DAYTONA BEACH, Fla. - Joe Ruttman has won four consecutive races from a Bud Pole start but nobody ever could accuse him of leaving the fans with a yawn on their faces. In three of the four races - including Friday's Florida Dodge Dealers 250 - ...
DAYTONA BEACH, Fla. - Joe Ruttman has won four consecutive races from a Bud Pole start but nobody ever could accuse him of leaving the fans with a yawn on their faces. In three of the four races - including Friday's Florida Dodge Dealers 250 - Ruttman failed to lead the first lap and since those wins featured combined 57 lead changes, it might be fair to say that Ruttman is a master at pacing himself. He's also a master of working with crew chiefs. Danny Rollins, making his first start as the boss of the No. 18 DANA Corporation Dodge team, is the seventh different crew chief Ruttman has taken to a NASCAR Craftsman Truck Series victory circle.
Ruttman, who matched Mike Bliss for No. 2 on the series all-time Bud Pole chart with 14, also became Daytona International Speedway's oldest NASCAR winner at 56 years three months. He supplanted Bobby Allison who was 51 years two months when he won the 1988 Daytona 500.
Of the three drivers chasing Ruttman home in the Florida Dodge Dealers 250, only one - Scott Riggs, fifth at Richmond in 2000 - ever had finished among the top five in a NASCAR Craftsman Truck Series race. Second-place finisher Ricky Hendrick's best performance was a sixth-place in his first series appearance last May at Pikes Peak. Two seventh-place runs had been the best Lance Norick could muster in 108 previous trips to the starting stripe.

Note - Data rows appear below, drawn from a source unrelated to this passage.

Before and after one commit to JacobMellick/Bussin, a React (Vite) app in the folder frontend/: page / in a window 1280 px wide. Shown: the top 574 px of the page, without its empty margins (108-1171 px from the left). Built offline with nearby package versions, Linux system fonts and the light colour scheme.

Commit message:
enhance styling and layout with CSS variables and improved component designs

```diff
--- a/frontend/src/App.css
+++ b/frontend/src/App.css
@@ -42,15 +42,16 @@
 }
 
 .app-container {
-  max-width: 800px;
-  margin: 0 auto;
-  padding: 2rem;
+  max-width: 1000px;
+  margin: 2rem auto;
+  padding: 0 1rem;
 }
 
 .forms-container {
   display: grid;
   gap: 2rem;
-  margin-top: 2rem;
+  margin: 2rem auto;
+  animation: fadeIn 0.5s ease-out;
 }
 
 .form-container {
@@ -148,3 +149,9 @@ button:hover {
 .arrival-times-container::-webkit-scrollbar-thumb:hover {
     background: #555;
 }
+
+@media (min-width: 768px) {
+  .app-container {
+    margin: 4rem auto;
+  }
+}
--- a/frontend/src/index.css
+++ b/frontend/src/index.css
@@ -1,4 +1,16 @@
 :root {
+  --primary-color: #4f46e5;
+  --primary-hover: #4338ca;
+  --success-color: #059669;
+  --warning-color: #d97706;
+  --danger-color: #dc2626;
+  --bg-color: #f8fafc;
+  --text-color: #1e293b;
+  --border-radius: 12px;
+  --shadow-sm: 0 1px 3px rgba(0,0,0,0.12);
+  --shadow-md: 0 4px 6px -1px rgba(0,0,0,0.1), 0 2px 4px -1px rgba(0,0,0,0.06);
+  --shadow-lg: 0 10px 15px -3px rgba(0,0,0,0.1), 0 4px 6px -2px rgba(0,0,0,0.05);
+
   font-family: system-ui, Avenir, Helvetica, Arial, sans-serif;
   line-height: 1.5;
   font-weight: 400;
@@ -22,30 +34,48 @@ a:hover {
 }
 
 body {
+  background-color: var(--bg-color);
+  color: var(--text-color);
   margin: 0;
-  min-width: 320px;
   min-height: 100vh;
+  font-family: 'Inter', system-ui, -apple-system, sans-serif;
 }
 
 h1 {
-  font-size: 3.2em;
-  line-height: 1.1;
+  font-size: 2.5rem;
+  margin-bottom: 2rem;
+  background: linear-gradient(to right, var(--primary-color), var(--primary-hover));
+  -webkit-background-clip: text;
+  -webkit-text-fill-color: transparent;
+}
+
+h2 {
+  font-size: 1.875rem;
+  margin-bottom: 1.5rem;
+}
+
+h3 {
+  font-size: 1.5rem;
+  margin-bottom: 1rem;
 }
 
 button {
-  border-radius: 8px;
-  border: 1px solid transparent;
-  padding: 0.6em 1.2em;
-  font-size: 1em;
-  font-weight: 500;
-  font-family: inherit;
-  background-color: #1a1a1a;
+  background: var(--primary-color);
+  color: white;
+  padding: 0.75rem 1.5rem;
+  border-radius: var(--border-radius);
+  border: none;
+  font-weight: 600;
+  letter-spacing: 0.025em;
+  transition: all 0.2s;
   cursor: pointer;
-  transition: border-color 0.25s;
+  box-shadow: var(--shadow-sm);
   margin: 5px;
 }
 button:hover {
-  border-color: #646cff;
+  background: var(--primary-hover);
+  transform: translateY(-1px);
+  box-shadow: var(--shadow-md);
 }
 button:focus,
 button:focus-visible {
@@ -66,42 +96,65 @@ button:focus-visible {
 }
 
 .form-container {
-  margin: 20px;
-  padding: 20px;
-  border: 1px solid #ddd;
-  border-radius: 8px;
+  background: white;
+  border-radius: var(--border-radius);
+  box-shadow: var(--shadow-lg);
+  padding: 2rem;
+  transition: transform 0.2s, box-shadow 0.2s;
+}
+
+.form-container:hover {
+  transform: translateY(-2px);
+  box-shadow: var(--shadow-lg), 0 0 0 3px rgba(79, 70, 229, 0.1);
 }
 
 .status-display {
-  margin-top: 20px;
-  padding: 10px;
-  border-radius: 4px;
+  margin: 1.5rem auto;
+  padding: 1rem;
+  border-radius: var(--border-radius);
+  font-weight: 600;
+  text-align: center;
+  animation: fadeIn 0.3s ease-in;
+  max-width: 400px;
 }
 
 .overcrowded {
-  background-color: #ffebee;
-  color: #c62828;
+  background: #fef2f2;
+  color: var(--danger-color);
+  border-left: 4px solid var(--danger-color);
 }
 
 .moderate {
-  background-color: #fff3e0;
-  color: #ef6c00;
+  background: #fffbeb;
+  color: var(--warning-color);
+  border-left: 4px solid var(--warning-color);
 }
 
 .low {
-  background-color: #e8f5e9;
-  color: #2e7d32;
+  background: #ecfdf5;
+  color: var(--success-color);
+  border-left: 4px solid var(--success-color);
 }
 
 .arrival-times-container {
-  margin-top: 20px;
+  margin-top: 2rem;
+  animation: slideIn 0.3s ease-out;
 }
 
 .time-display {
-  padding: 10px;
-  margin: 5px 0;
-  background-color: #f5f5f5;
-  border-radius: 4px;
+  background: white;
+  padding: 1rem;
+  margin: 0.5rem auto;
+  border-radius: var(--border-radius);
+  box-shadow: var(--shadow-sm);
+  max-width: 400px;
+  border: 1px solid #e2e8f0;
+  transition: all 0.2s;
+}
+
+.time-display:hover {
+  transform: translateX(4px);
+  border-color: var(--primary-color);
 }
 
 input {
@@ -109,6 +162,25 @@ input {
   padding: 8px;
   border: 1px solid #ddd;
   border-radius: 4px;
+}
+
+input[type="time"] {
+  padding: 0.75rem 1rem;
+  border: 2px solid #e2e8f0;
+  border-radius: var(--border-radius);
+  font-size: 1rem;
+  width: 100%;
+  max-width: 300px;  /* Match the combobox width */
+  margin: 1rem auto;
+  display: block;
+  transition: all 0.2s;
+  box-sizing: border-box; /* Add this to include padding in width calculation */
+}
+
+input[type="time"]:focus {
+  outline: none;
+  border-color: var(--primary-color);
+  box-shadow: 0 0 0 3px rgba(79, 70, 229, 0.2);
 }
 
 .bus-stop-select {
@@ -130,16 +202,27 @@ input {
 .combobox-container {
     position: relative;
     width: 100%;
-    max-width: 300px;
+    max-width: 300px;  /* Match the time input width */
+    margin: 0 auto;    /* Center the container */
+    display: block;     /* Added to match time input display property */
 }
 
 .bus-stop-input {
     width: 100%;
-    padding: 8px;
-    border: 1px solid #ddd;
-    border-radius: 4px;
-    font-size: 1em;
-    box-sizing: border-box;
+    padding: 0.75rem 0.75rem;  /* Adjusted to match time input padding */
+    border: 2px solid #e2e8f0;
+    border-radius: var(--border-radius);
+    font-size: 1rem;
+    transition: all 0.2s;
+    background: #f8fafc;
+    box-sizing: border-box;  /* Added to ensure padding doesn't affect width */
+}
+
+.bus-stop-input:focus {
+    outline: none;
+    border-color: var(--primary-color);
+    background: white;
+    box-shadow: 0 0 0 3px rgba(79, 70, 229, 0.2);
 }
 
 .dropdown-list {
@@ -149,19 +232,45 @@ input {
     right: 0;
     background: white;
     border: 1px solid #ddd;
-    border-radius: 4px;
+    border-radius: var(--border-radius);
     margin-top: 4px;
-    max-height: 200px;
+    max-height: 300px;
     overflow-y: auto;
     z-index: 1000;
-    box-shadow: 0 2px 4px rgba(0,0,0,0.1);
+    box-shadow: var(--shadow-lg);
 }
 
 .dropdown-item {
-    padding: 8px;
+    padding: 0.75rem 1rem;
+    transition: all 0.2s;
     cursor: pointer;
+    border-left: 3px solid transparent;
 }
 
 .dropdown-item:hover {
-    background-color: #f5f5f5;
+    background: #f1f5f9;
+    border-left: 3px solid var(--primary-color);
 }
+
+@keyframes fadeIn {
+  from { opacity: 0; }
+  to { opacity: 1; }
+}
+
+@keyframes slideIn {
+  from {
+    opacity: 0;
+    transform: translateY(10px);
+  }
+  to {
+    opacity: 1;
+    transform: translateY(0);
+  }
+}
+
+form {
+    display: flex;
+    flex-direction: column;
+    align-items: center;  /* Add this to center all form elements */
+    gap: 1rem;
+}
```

Coy Gibbs also posted a career best run of seventh. Gibbs, whose MBNA Chevrolet team hired Gary Showalter to guide its efforts for the 2001 season, ran 13th at Chicago - a race Ruttman also won.
Terry Cook, sixth this year and fourth in 2000, was the only competitor in the field to log a top 10 finish in both runnings of the Florida Dodge Dealers 250. Ultra Motorsports, winner of the inaugural event and third this time with Riggs, was the only top 10 owner returnee.
Although Hendrick, like Kurt Busch in 2000, finished second, this year's race was a throwaway for freshman competitors. He was the only Raybestos Rookie to place among the first 17.
Said father and team owner Rick Hendrick of attempting to coach his 20-year-old son on the final lap, "As big as the button was on the radio, I couldn't put my finger on the button. My hand was shaking so fast. I don't do a very good job being a father and an owner watching my son race." Added the elder Hendrick, "He drove a smart race and stayed out of trouble."
Hendrick, Chuck Hossfeld, Ted Musgrave and Morgan Shepherd led a NASCAR Craftsman Truck Series event for the first time. Bryan Reffner has led three consecutive races while Ruttman has headed six of the last 10.
This year's front row featured the same two trucks as in 2000: Ruttman, again on the Bud Pole and the No. 2 Riggs truck that was driven a year ago by race winner Mike Wallace. Wallace wasn't far from the action as he rested up for Sunday's Daytona 500. He provided color commentary for MRN Radio listeners.
Friday's race marked the final time the 9.5:1 compression engine was required in NCTS competition. Teams have the option of switching to the 12:1 V8 when the 2000 season resumes March 4 at Homestead-Miami Speedway.